Three concept designs for a new rock drill that is set to disrupt the mining industry were revealed at the Mandela Mining Precinct (MMP).
Following a nationwide initiative to gather concept designs for a new rock drill, the MMP is proud to announce three winning entries submitted by Fermel, HPE and Novatek. These finalists’ concept designs will move onto phase II in developing a proof of concept that will deliver a lighter and energy efficient rock drill.
“This initiative is fully aligned to the South African Mining Extraction, Research, Development and Innovation (SAMERDI) programmes looking at sustainability and longevity of current mines,” says CSIR manager: Mineral Resources, Navin Singh. He adds that this is the first initiative for developing South African solutions to a South African problem. Navin is also the co-director of the MMP.
The isidingo DRILL Open Design Challenge is an initiative driven by the MMP. The Open Design Challenge called for designs and concepts for new underground mining drills. “This challenge was designed to gather ideas from different people,” said MMP co-director, Alastair MacFarlane, during the awards ceremony.
“We will be working with the Technology Innovation Agency to fund the finalists in taking their concept further,” said Clen Cook, director of the Research Institute for Innovation and Sustainability. Finalists now have 60 days within which they need to come up with a proof of concept.
Current drilling technology is not energy efficient, as well as being heavy, noisy and prone to extreme vibration which results in fatigue, noisy induced hearing loss and white-knuckle syndrome.
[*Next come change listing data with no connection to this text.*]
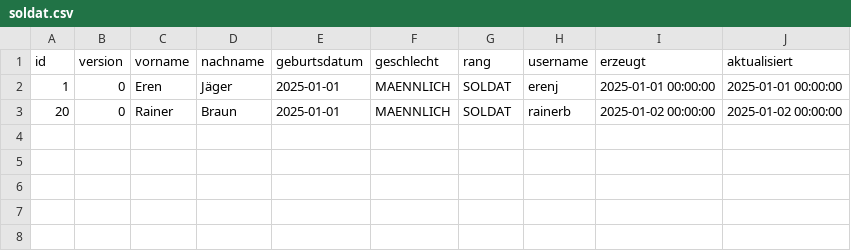
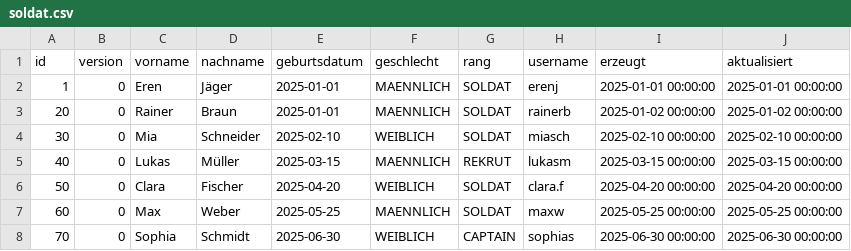
Before and after one commit to Ycnik/fastapi-project, a CSV file: extras/compose/postgres/init/soldat/csv/soldat.csv, drawn as a sheet.

```diff
--- a/extras/compose/postgres/init/soldat/csv/soldat.csv
+++ b/extras/compose/postgres/init/soldat/csv/soldat.csv
@@ -3 +3,6 @@ id;version;vorname;nachname;geburtsdatum;geschlecht;rang;username;erzeugt;aktual
 20;0;Rainer;Braun;2025-01-01;MAENNLICH;SOLDAT;rainerb;2025-01-02 00:00:00;2025-01-02 00:00:00
+30;0;Mia;Schneider;2025-02-10;WEIBLICH;SOLDAT;miasch;2025-02-10 00:00:00;2025-02-10 00:00:00
+40;0;Lukas;Müller;2025-03-15;MAENNLICH;REKRUT;lukasm;2025-03-15 00:00:00;2025-03-15 00:00:00
+50;0;Clara;Fischer;2025-04-20;WEIBLICH;SOLDAT;clara.f;2025-04-20 00:00:00;2025-04-20 00:00:00
+60;0;Max;Weber;2025-05-25;MAENNLICH;SOLDAT;maxw;2025-05-25 00:00:00;2025-05-25 00:00:00
+70;0;Sophia;Schmidt;2025-06-30;WEIBLICH;CAPTAIN;sophias;2025-06-30 00:00:00;2025-06-30 00:00:00
```
Also changed, not shown: 2 other files.
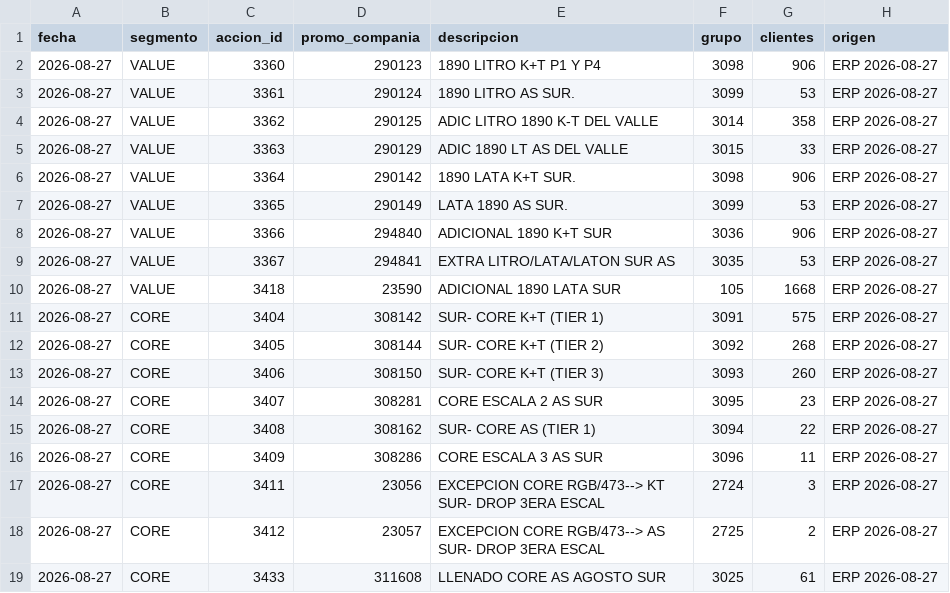
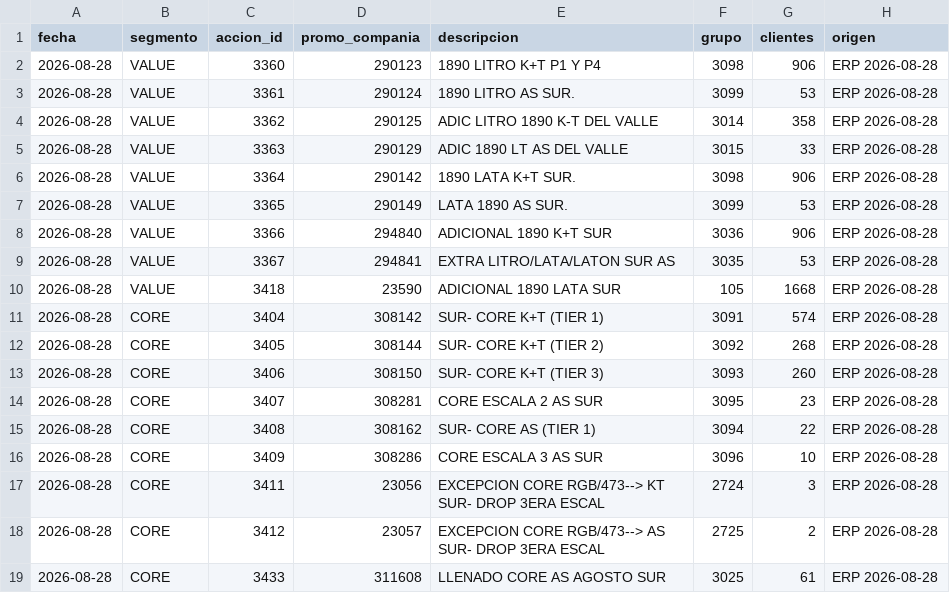
Before and after one commit to tomasddv/grupo-de-clientes-, a CSV file: trade_spend_dashboard/data/processed/group_summary.csv, drawn as a sheet.

```diff
--- a/trade_spend_dashboard/data/processed/group_summary.csv
+++ b/trade_spend_dashboard/data/processed/group_summary.csv
@@ -1,19 +1,19 @@
 fecha,segmento,accion_id,promo_compania,descripcion,grupo,clientes,origen
-2026-08-27,VALUE,3360,290123,1890 LITRO K+T P1 Y P4,3098,906,ERP 2026-08-27
-2026-08-27,VALUE,3361,290124,1890 LITRO AS SUR.,3099,53,ERP 2026-08-27
-2026-08-27,VALUE,3362,290125,ADIC LITRO 1890 K-T DEL VALLE,3014,358,ERP 2026-08-27
-2026-08-27,VALUE,3363,290129,ADIC 1890 LT AS DEL VALLE,3015,33,ERP 2026-08-27
-2026-08-27,VALUE,3364,290142,1890 LATA K+T SUR.,3098,906,ERP 2026-08-27
-2026-08-27,VALUE,3365,290149,LATA 1890 AS SUR.,3099,53,ERP 2026-08-27
-2026-08-27,VALUE,3366,294840,ADICIONAL 1890 K+T SUR,3036,906,ERP 2026-08-27
-2026-08-27,VALUE,3367,294841,EXTRA LITRO/LATA/LATON SUR AS,3035,53,ERP 2026-08-27
-2026-08-27,VALUE,3418,23590,ADICIONAL 1890 LATA SUR,105,1668,ERP 2026-08-27
-2026-08-27,CORE,3404,308142,SUR- CORE K+T (TIER 1),3091,575,ERP 2026-08-27
-2026-08-27,CORE,3405,308144,SUR- CORE K+T (TIER 2),3092,268,ERP 2026-08-27
-2026-08-27,CORE,3406,308150,SUR- CORE K+T (TIER 3),3093,260,ERP 2026-08-27
-2026-08-27,CORE,3407,308281,CORE ESCALA 2 AS SUR,3095,23,ERP 2026-08-27
-2026-08-27,CORE,3408,308162,SUR- CORE AS (TIER 1),3094,22,ERP 2026-08-27
-2026-08-27,CORE,3409,308286,CORE ESCALA 3 AS SUR,3096,11,ERP 2026-08-27
-2026-08-27,CORE,3411,23056,EXCEPCION CORE RGB/473--> KT SUR- DROP 3ERA ESCAL,2724,3,ERP 2026-08-27
-2026-08-27,CORE,3412,23057,EXCEPCION CORE RGB/473--> AS SUR- DROP 3ERA ESCAL,2725,2,ERP 2026-08-27
-2026-08-27,CORE,3433,311608,LLENADO CORE AS AGOSTO SUR,3025,61,ERP 2026-08-27
+2026-08-28,VALUE,3360,290123,1890 LITRO K+T P1 Y P4,3098,906,ERP 2026-08-28
+2026-08-28,VALUE,3361,290124,1890 LITRO AS SUR.,3099,53,ERP 2026-08-28
+2026-08-28,VALUE,3362,290125,ADIC LITRO 1890 K-T DEL VALLE,3014,358,ERP 2026-08-28
+2026-08-28,VALUE,3363,290129,ADIC 1890 LT AS DEL VALLE,3015,33,ERP 2026-08-28
+2026-08-28,VALUE,3364,290142,1890 LATA K+T SUR.,3098,906,ERP 2026-08-28
+2026-08-28,VALUE,3365,290149,LATA 1890 AS SUR.,3099,53,ERP 2026-08-28
+2026-08-28,VALUE,3366,294840,ADICIONAL 1890 K+T SUR,3036,906,ERP 2026-08-28
+2026-08-28,VALUE,3367,294841,EXTRA LITRO/LATA/LATON SUR AS,3035,53,ERP 2026-08-28
+2026-08-28,VALUE,3418,23590,ADICIONAL 1890 LATA SUR,105,1668,ERP 2026-08-28
+2026-08-28,CORE,3404,308142,SUR- CORE K+T (TIER 1),3091,574,ERP 2026-08-28
+2026-08-28,CORE,3405,308144,SUR- CORE K+T (TIER 2),3092,268,ERP 2026-08-28
+2026-08-28,CORE,3406,308150,SUR- CORE K+T (TIER 3),3093,260,ERP 2026-08-28
+2026-08-28,CORE,3407,308281,CORE ESCALA 2 AS SUR,3095,23,ERP 2026-08-28
+2026-08-28,CORE,3408,308162,SUR- CORE AS (TIER 1),3094,22,ERP 2026-08-28
+2026-08-28,CORE,3409,308286,CORE ESCALA 3 AS SUR,3096,10,ERP 2026-08-28
+2026-08-28,CORE,3411,23056,EXCEPCION CORE RGB/473--> KT SUR- DROP 3ERA ESCAL,2724,3,ERP 2026-08-28
+2026-08-28,CORE,3412,23057,EXCEPCION CORE RGB/473--> AS SUR- DROP 3ERA ESCAL,2725,2,ERP 2026-08-28
+2026-08-28,CORE,3433,311608,LLENADO CORE AS AGOSTO SUR,3025,61,ERP 2026-08-28
```
Also changed, not shown: trade_spend_dashboard/data/processed/alerts.csv, trade_spend_dashboard/data/processed/client_percentages.csv.
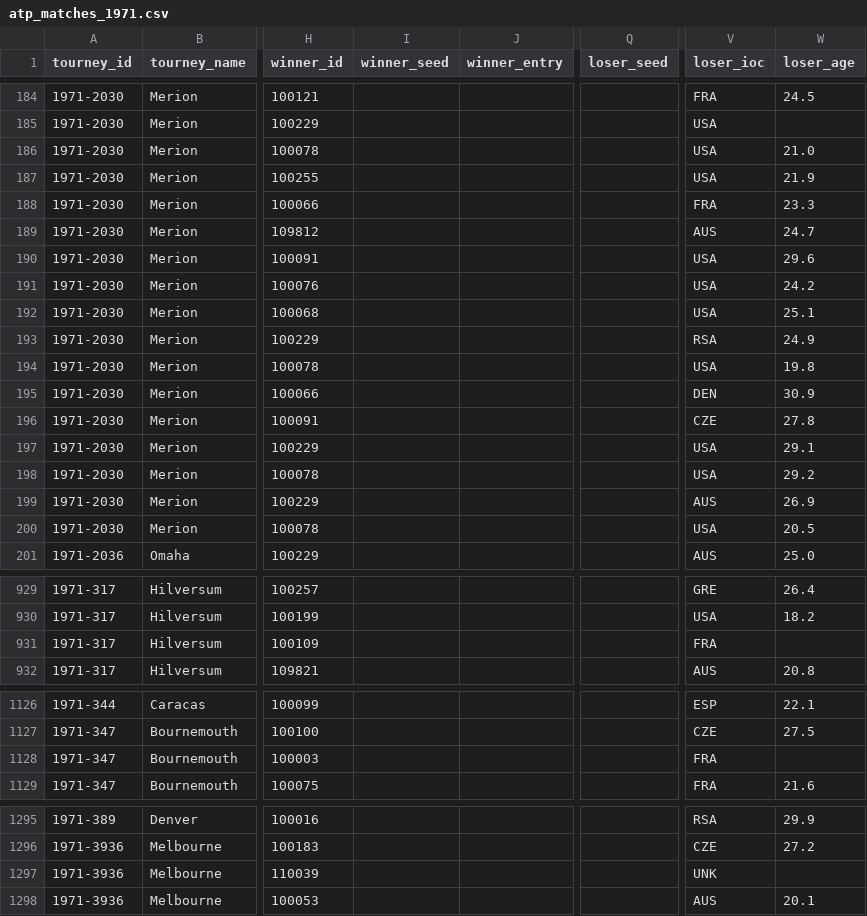
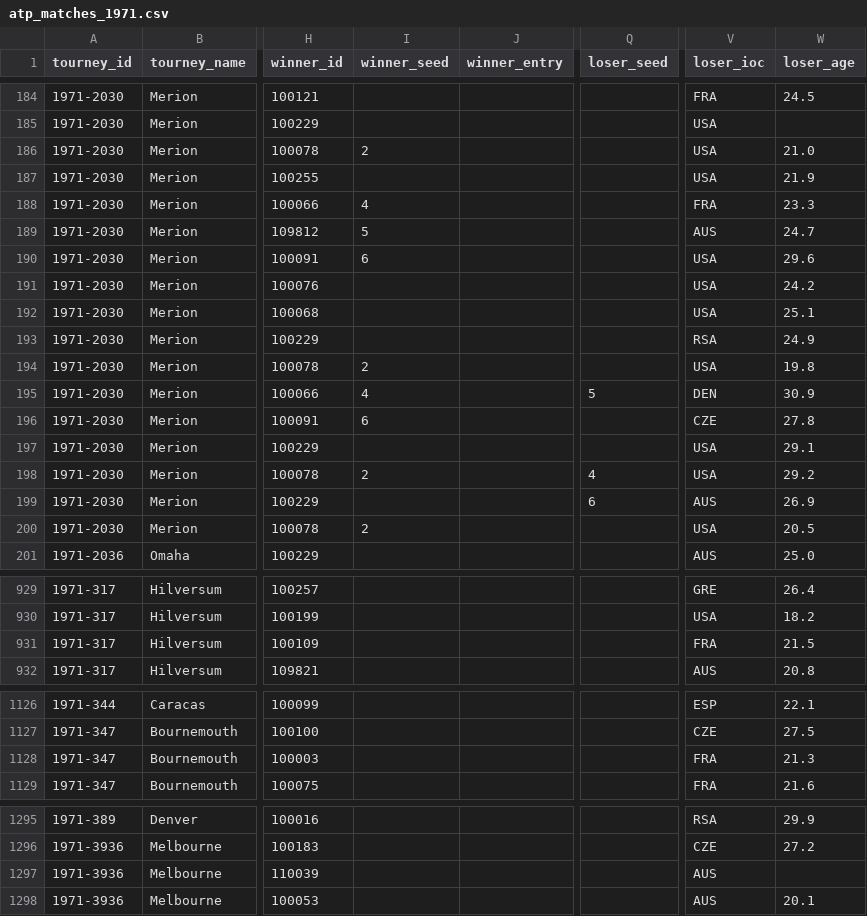
Before and after one commit to JeffSackmann/tennis_atp, a CSV file: atp_matches_1971.csv, drawn as a sheet; only a part is shown, gaps mark what is left out; the diff covers the shown part only; the diff names each change by its address in the sheet, - before the commit and + after, or states it on an @@ line.

Commit message:
1971 merion fixes
add seeds, mixxing fitzgibbon-barthes score, one tiebreak score

```diff
--- a/atp_matches_1971.csv
+++ b/atp_matches_1971.csv
-I186 (winner_seed): (empty)
+I186 (winner_seed): 2
-I188 (winner_seed): (empty)
+I188 (winner_seed): 4
-I189 (winner_seed): (empty)
+I189 (winner_seed): 5
-I190 (winner_seed): (empty)
+I190 (winner_seed): 6
-I194 (winner_seed): (empty)
+I194 (winner_seed): 2
-I195 (winner_seed): (empty)
+I195 (winner_seed): 4
-Q195 (loser_seed): (empty)
+Q195 (loser_seed): 5
-I196 (winner_seed): (empty)
+I196 (winner_seed): 6
-I198 (winner_seed): (empty)
+I198 (winner_seed): 2
-Q198 (loser_seed): (empty)
+Q198 (loser_seed): 4
-Q199 (loser_seed): (empty)
+Q199 (loser_seed): 6
-I200 (winner_seed): (empty)
+I200 (winner_seed): 2
-W931 (loser_age): (empty)
+W931 (loser_age): 21.5
-W1128 (loser_age): (empty)
+W1128 (loser_age): 21.3
-V1297 (loser_ioc): UNK
+V1297 (loser_ioc): AUS
```
Also changed, not shown: 24 edited cells elsewhere in this file.
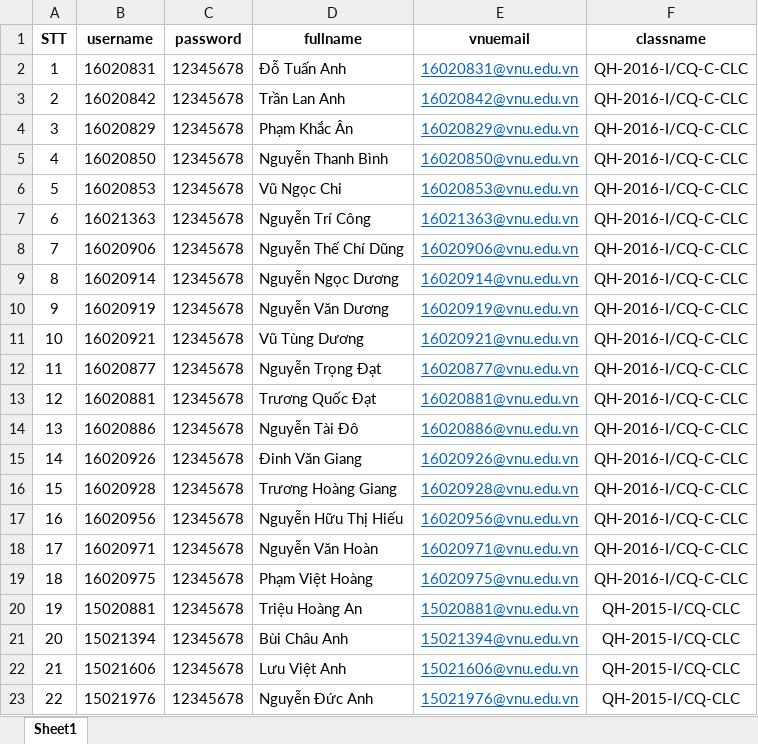
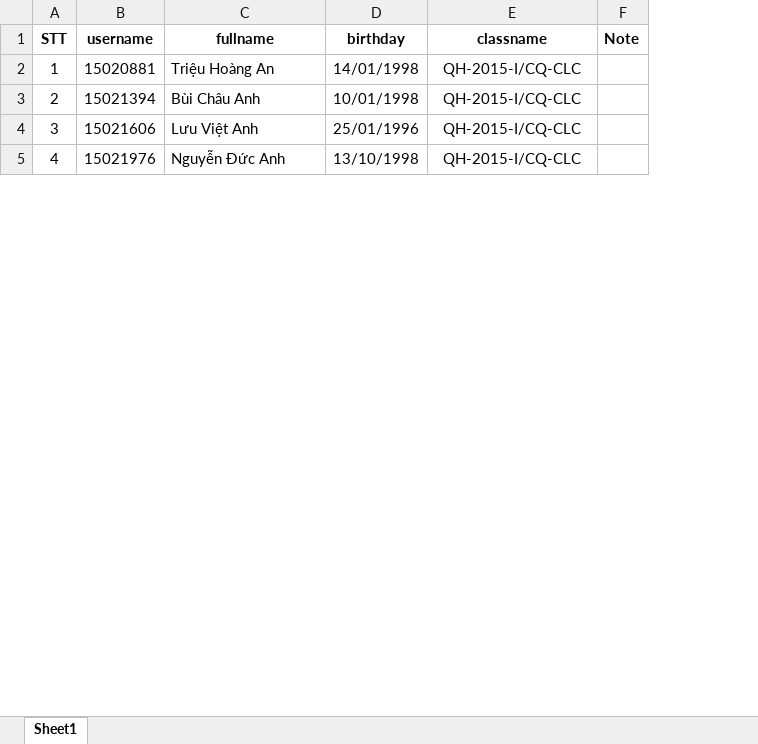
Before and after one commit to CDung/UET-Class-Survey-Backend, an Excel workbook: public/resource/xlsx/l.xlsx, sheet Sheet1, drawn as a sheet; only a part is shown; values as stored, in another font and other column widths than the file's, no borders; removed rows and columns are numbered as before the commit, all else as after; the diff covers the shown part only; the diff names each change by its address in the sheet, - before the commit and + after, or states it on an @@ line.

```diff
--- a/public/resource/xlsx/l.xlsx (sheet Sheet1)
+++ b/public/resource/xlsx/l.xlsx (sheet Sheet1)
-column C (password), rows 20-23: all 12345678
-column E (vnuemail), rows 20-23: 15020881@vnu.edu.vn | 15021394@vnu.edu.vn | 15021606@vnu.edu.vn | 15021976@vnu.edu.vn
+column D (birthday), rows 2-5: 14/01/1998 | 10/01/1998 | 25/01/1996 | 13/10/1998
+column F (Note), empty
-row 2: 1 | 16020831 | 12345678 | Đỗ Tuấn Anh | 16020831@vnu.edu.vn | QH-2016-I/CQ-C-CLC
-row 3: 2 | 16020842 | 12345678 | Trần Lan Anh | 16020842@vnu.edu.vn | QH-2016-I/CQ-C-CLC
-row 4: 3 | 16020829 | 12345678 | Phạm Khắc Ân | 16020829@vnu.edu.vn | QH-2016-I/CQ-C-CLC
-row 5: 4 | 16020850 | 12345678 | Nguyễn Thanh Bình | 16020850@vnu.edu.vn | QH-2016-I/CQ-C-CLC
-row 6: 5 | 16020853 | 12345678 | Vũ Ngọc Chi | 16020853@vnu.edu.vn | QH-2016-I/CQ-C-CLC
-row 7: 6 | 16021363 | 12345678 | Nguyễn Trí Công | 16021363@vnu.edu.vn | QH-2016-I/CQ-C-CLC
-row 8: 7 | 16020906 | 12345678 | Nguyễn Thế Chí Dũng | 16020906@vnu.edu.vn | QH-2016-I/CQ-C-CLC
-row 9: 8 | 16020914 | 12345678 | Nguyễn Ngọc Dương | 16020914@vnu.edu.vn | QH-2016-I/CQ-C-CLC
-row 10: 9 | 16020919 | 12345678 | Nguyễn Văn Dương | 16020919@vnu.edu.vn | QH-2016-I/CQ-C-CLC
-row 11: 10 | 16020921 | 12345678 | Vũ Tùng Dương | 16020921@vnu.edu.vn | QH-2016-I/CQ-C-CLC
-row 12: 11 | 16020877 | 12345678 | Nguyễn Trọng Đạt | 16020877@vnu.edu.vn | QH-2016-I/CQ-C-CLC
-row 13: 12 | 16020881 | 12345678 | Trương Quốc Đạt | 16020881@vnu.edu.vn | QH-2016-I/CQ-C-CLC
-row 14: 13 | 16020886 | 12345678 | Nguyễn Tài Đô | 16020886@vnu.edu.vn | QH-2016-I/CQ-C-CLC
-row 15: 14 | 16020926 | 12345678 | Đinh Văn Giang | 16020926@vnu.edu.vn | QH-2016-I/CQ-C-CLC
-row 16: 15 | 16020928 | 12345678 | Trương Hoàng Giang | 16020928@vnu.edu.vn | QH-2016-I/CQ-C-CLC
-row 17: 16 | 16020956 | 12345678 | Nguyễn Hữu Thị Hiếu | 16020956@vnu.edu.vn | QH-2016-I/CQ-C-CLC
-row 18: 17 | 16020971 | 12345678 | Nguyễn Văn Hoàn | 16020971@vnu.edu.vn | QH-2016-I/CQ-C-CLC
-row 19: 18 | 16020975 | 12345678 | Phạm Việt Hoàng | 16020975@vnu.edu.vn | QH-2016-I/CQ-C-CLC
@@ column A (STT) renumbered between rows 2 and 11 @@
```
Also changed, not shown: 10 removed rows elsewhere in this sheet, 9 other files.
In addition, the conventional configuration means that operators are exposed to the most dangerous conditions of the mine (such as falling ground, seismicity and gas blows).
In an attempt to improve the operational cost, as well as the health and safety of rock drill operators, interested parties were asked to submit a concept design based on four key, and six secondaries, criteria. These were evaluated by a panel of subject-matter experts in the field based on the following criteria, the concept drill must have a weight reduction from 32kg to about 16kg; can be set up and taken down within 15 minutes; must use an alternate power source to compressed air; and must incorporate parallelism.
Following the proof of concept phase, finalists will be required to develop a prototype drill.